The originator of the concept of The Not So Big House, architect Sarah Susanka, teams up with landscape designer, Julie Moir Messervy, telling us how to work with those principles to open the relationship between a house and the land it was built on. They call it “the landscape of home.”
A sampling of their most important ideas:
Embracing the habitat of home -- using the natural setting of your site to your advantage.
Shelter -- you should feel protected and comfortable in your garden. A wall or canopy of trees or an upward hillside will increase your sense of enclosure and safety.
Framed openings—every window, or door, or gateway should have the most interesting view framed through it. Making connections between the inside of your home and the outside, entices people into the garden.
Flow – composing journeys for your visitors. Paths and stopping places make traveling through the landscape pleasant. Create “events” along the way, a fountain, a statue, a birdbath.
Light intensity variations – bright sunlight, dappled shade, and the relief of deep shadows should be available.
Outdoor rooms – separating activities by creating rooms, some big and some small, either public or quiet sheltered spots for private contemplation.
Details – crafting your landscape using materials and plants that compliment the house and the garden. Softening the hard edges of the landscape with plants.
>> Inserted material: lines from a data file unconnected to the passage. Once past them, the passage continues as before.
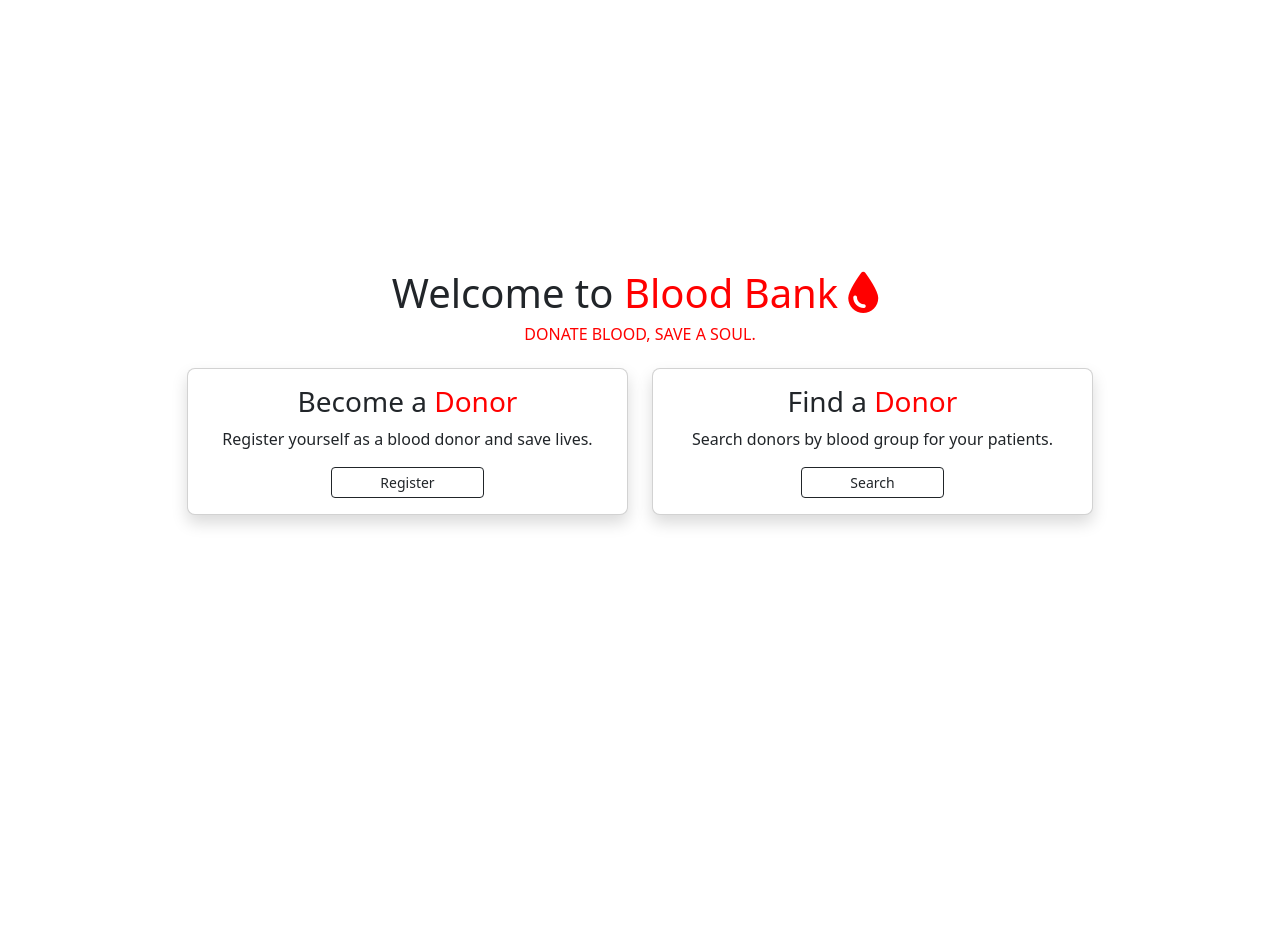
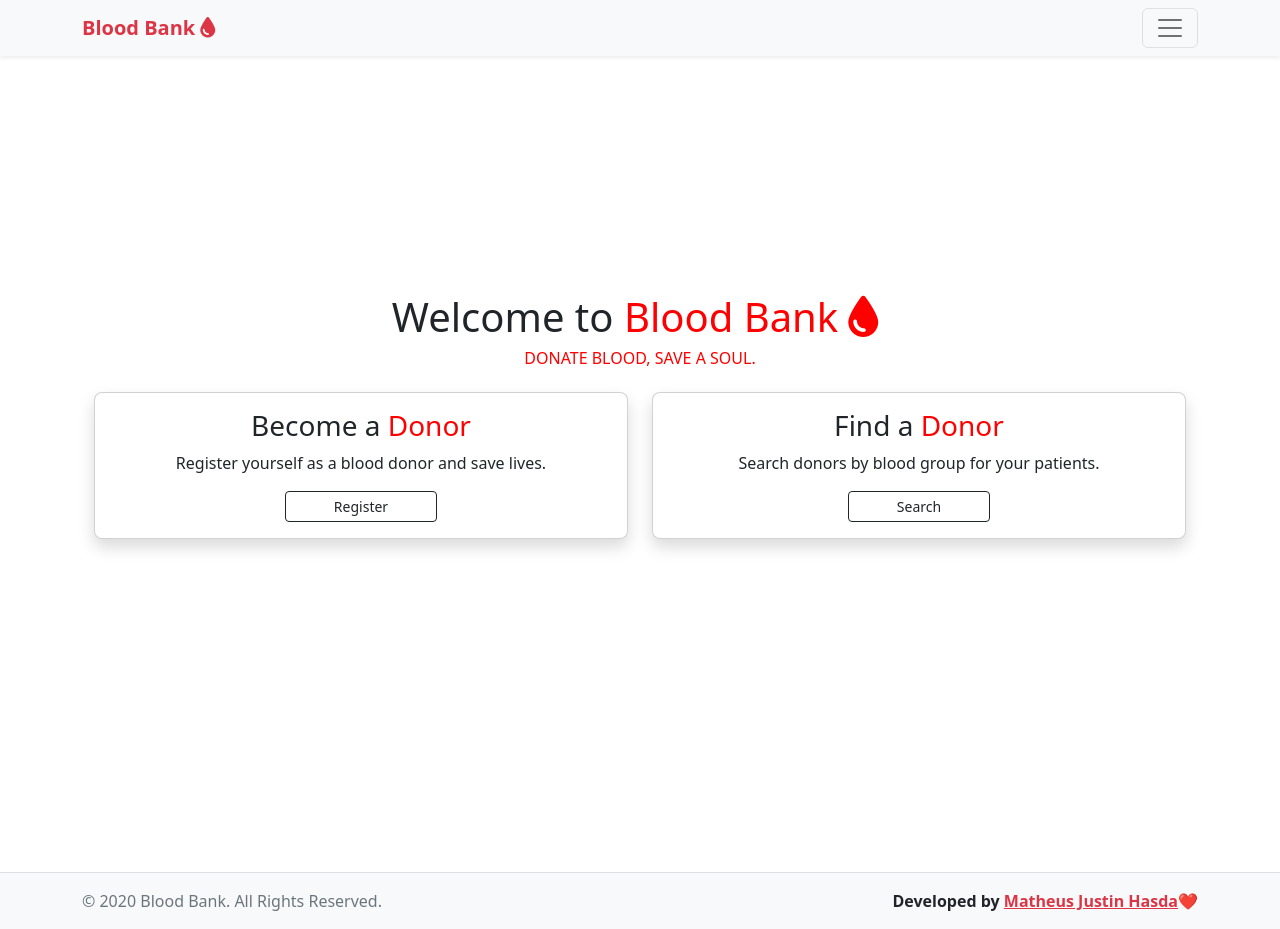
Before and after one commit to hasdajustin/bloodBank, a Django app: template templates/layout/index.html in a window 1280 px wide. Before the commit the page ends 526 px from the top, so only its background shows below. Run offline with Django 3.2, Linux system fonts and the light colour scheme; the template is opened without the code that fills it: most values are stand-ins (such as "Sample title", 1, 10 or a date in 2020); some libraries are stand-ins or nearby versions.

Commit message:
add nav, footer and include in all template

```diff
--- a/templates/base.html
+++ b/templates/base.html
@@ -11,8 +11,14 @@
 </head>
 <body>
 
+    {% block navbar %}
+    {% endblock navbar %}
+
     {% block content %}
     {% endblock content %}
+
+    {% block footer %}
+    {% endblock footer %}
 
     <script src="{% static 'js/scripts.js' %}"></script>
     <script src="https://cdn.jsdelivr.net/npm/bootstrap@5.2.3/dist/js/bootstrap.bundle.min.js"></script>
--- /dev/null
+++ b/templates/components/footer.html
@@ -0,0 +1,11 @@
+<footer class="bg-light text-center text-lg-start border-top mt-5">
+    <div class="container d-flex flex-column flex-md-row justify-content-between align-items-center py-3">
+        <div class="text-muted mb-2 mb-md-0">
+            &copy; {{ now|date:"Y" }} Blood Bank. All Rights Reserved.
+        </div>
+        <div class="fw-bold">
+            Developed by <a class="text-danger" href="https://github.com/hasdajustin" target="_blank">Matheus Justin
+                Hasda</a>❤️
+        </div>
+    </div>
+</footer>
--- /dev/null
+++ b/templates/components/navbar.html
@@ -0,0 +1,42 @@
+<nav class="navbar bg-light fixed-top shadow-sm">
+    <div class="container">
+        <a class="navbar-brand fw-bold text-danger" href="{% url 'home' %}">
+            Blood Bank<i class="fa-solid fa-droplet me-1"></i>
+        </a>
+        <button class="navbar-toggler" type="button" data-bs-toggle="offcanvas" data-bs-target="#offcanvasNavbar"
+            aria-controls="offcanvasNavbar">
+            <span class="navbar-toggler-icon"></span>
+        </button>
+
+        <div class="offcanvas offcanvas-end" tabindex="-1" id="offcanvasNavbar">
+            <div class="offcanvas-header">
+                <h5 class="offcanvas-title text-danger">
+                    <i class="fa-solid fa-bars me-2"></i> Menu
+                </h5>
+                <button type="button" class="btn-close" data-bs-dismiss="offcanvas"></button>
+            </div>
+            <div class="offcanvas-body">
+                <ul class="navbar-nav justify-content-end flex-grow-1 pe-3">
+                    <li class="nav-item">
+                        <a class="nav-link {% if request.resolver_match.url_name == 'home' %}active{% endif %}"
+                            href="{% url 'home' %}">
+                            <i class="fa-solid fa-house me-1"></i> Home
+                        </a>
+                    </li>
+                    <li class="nav-item">
+                        <a class="nav-link {% if request.resolver_match.url_name == 'register' %}active{% endif %}"
+                            href="{% url 'register' %}">
+                            <i class="fa-solid fa-user-plus me-1"></i> Register Donor
+                        </a>
+                    </li>
+                    <li class="nav-item">
+                        <a class="nav-link {% if request.resolver_match.url_name == 'donor' %}active{% endif %}"
+                            href="{% url 'donor' %}">
+                            <i class="fa-solid fa-users me-1"></i> Donor List
+                        </a>
+                    </li>
+                </ul>
+            </div>
+        </div>
+    </div>
+</nav>
--- a/templates/layout/index.html
+++ b/templates/layout/index.html
@@ -5,14 +5,18 @@
 Home
 {% endblock title %}
 
+{% block navbar %}
+{% include 'components/navbar.html' %}
+{% endblock navbar %}
+
 {% block content %}
-<div class="home_container">
+<div class="home_container mt-4">
     <div class="container d-flex flex-column justify-content-center align-items-center min-vh-100 text-center">
         <h1>Welcome to <span>Blood Bank<i class="fa-solid fa-droplet"></i></span></h1>
         <h6 id="quote" class="text-uppercase mb-4">Loading quote...</h6>
 
         <div class="row w-100 justify-content-center">
-            <div class="col-md-5 mb-3">
+            <div class="col-md-6 mb-3">
                 <div class="card shadow rounded-3 h-100">
                     <div class="card-body d-flex flex-column">
                         <h3>Become a <span>Donor</span></h3>
@@ -24,7 +28,7 @@ Home
                 </div>
             </div>
 
-            <div class="col-md-5 mb-3">
+            <div class="col-md-6 mb-3">
                 <div class="card shadow rounded-3 h-100">
                     <div class="card-body d-flex flex-column">
                         <h3>Find a <span>Donor</span></h3>
@@ -39,3 +43,7 @@ Home
     </div>
 </div>
 {% endblock content %}
+
+{% block footer %}
+{% include 'components/footer.html' %}
+{% endblock footer %}
```
Also changed, not shown: templates/layout/donor_list.html (+9 -1 lines), templates/layout/register.html (+9 -1 lines).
Certainly a lot to think about. If you are going to do more than place a few plants around the yard, this book offers a new way of looking at your home landscape.